Ivan takes great pride in his ramen - from noodle to broth - as well he should. Beginning with quality ingredients purchased as locally as possible - meat from the little shop across the way, vegetables and soy from around the corner - he churns out an everyman's dinner fit for a king and not more than 1,000 yen a bowl. Using a combination of chicken and pork fat he renders himself Ivan creates something that couldn't exactly be called health food, but that leaves the diner feeling good and satisfied at the end.

"Ramen is not ramen without a healthy dose of fat. If that makes you uncomfortable, then eat something else," says Ivan.

Ivan's eyes lit up when I mentioned how much I enjoyed the noodles, clearly taking great pleasure in his creation. The challenge of combining flours, rolling techniques, and recipes is for him as much about craft as it is about flavor and texture. He loves devising something tasty and satisfying for his customers to enjoy, and that keeps them coming back again and again. The noodle is the other half of his ramen equation.

"Many ramen shops don't pride themselves on noddles, but on their soup. To me, making a memorable noodle is as important as a memorable soup," said Ivan.

And it's about his customers. Keeping them happy and intrigued with his food while still experimenting with flavors and combinations is his pleasure and his challenge. "The barometer is is it tasty enough?

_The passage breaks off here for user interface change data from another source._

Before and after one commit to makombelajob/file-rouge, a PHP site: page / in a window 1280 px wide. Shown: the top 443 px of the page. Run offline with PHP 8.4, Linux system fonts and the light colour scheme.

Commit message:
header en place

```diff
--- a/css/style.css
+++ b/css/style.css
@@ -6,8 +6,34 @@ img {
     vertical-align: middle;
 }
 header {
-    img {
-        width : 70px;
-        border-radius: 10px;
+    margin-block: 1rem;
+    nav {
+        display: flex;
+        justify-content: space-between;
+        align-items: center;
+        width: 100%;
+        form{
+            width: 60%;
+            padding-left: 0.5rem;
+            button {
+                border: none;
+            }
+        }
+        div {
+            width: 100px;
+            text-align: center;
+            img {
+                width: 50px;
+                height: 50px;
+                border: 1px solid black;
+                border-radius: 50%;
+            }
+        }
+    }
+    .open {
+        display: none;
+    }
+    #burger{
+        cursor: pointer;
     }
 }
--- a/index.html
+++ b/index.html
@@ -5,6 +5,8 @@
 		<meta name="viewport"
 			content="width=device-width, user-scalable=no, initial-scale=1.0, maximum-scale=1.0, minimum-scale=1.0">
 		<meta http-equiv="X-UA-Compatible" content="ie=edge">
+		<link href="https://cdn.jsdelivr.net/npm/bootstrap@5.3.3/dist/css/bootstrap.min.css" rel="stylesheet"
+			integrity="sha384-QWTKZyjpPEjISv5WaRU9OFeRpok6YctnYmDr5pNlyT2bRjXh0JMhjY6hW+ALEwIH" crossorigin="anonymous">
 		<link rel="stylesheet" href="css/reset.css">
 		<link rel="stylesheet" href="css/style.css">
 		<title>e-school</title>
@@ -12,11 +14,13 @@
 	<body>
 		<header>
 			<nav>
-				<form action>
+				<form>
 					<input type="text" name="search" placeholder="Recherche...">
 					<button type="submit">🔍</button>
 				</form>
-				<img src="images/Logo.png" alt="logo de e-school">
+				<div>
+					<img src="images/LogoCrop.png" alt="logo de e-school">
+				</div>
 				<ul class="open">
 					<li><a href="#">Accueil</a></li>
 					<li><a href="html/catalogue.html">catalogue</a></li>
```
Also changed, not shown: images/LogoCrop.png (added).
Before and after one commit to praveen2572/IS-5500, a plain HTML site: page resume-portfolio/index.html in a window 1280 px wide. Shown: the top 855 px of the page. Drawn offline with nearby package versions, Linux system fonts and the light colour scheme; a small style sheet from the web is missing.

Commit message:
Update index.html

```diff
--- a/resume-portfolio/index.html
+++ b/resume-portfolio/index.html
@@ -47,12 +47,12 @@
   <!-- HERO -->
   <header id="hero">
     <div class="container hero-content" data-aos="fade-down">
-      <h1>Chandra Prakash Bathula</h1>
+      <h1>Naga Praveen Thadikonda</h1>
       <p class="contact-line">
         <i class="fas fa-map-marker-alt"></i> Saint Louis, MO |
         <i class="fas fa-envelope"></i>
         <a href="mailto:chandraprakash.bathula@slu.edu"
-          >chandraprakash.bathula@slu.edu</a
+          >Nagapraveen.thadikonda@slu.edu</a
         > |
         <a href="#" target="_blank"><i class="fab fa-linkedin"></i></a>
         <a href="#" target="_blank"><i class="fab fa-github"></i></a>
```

I want my customers leaving here saying, 'That's the best noodle I've ever had.' and they do."

What I found most appealing about Ivan's ramen (other than the noodles) was the philosophy behind it. "Slow food...fast" is his mantra, and the idea that "...fast food doesn't have to be junk." Ivan's commitment to creating the best ramen he can for his customers - ramen kodawari - means combining his experience and talent with his love of food, Japan itself, and ramen and bringing all of that to bear in each bowl. Traditionally a 'fast' food in Japan, Ivan takes the time to build a mouthwatering bowl of comfort from the best raw materials he can find. Watching him work behind the counter - tasting the broth, arranging the chillis and sliced onions, and gauging each customers reaction as they take that first slurp - made it clear that this was more than just noodles and broth with a bit of pork thrown in for good measure. It was craftsmanship.

Worlds of Flavor Invitation
The skill and passion Ivan puts in every steaming bowl has resulted in recognition beyond the line outside his shop. Invited to participate in the Culinary Institute of America's 13th Annual Worlds of Flavor International Conference and Festival this year as a Japanese chef he is brimming with joy. The event, considered to be one of the premier events of the food world, brings chefs, food critics, and foodies of all types together for three days of intense learning, tasting, and talk. The theme for this year? Japan: Flavors of Culture.

"I'm very passionate, and I'm the only one (foreigner) doing this stuff. I'm bilingual culinarily and linguistically. I'm very happy and very honored on three levels. I'm an American making ramen, affiliated with Japan, and an alumni," said Ivan.

Restaurant Details
Ivan Ramen
3-24-7 Minamikarasuyama
Setagaya-ku, Tokyo
Rokakouen Station (North exit) on the Keio-honsen line.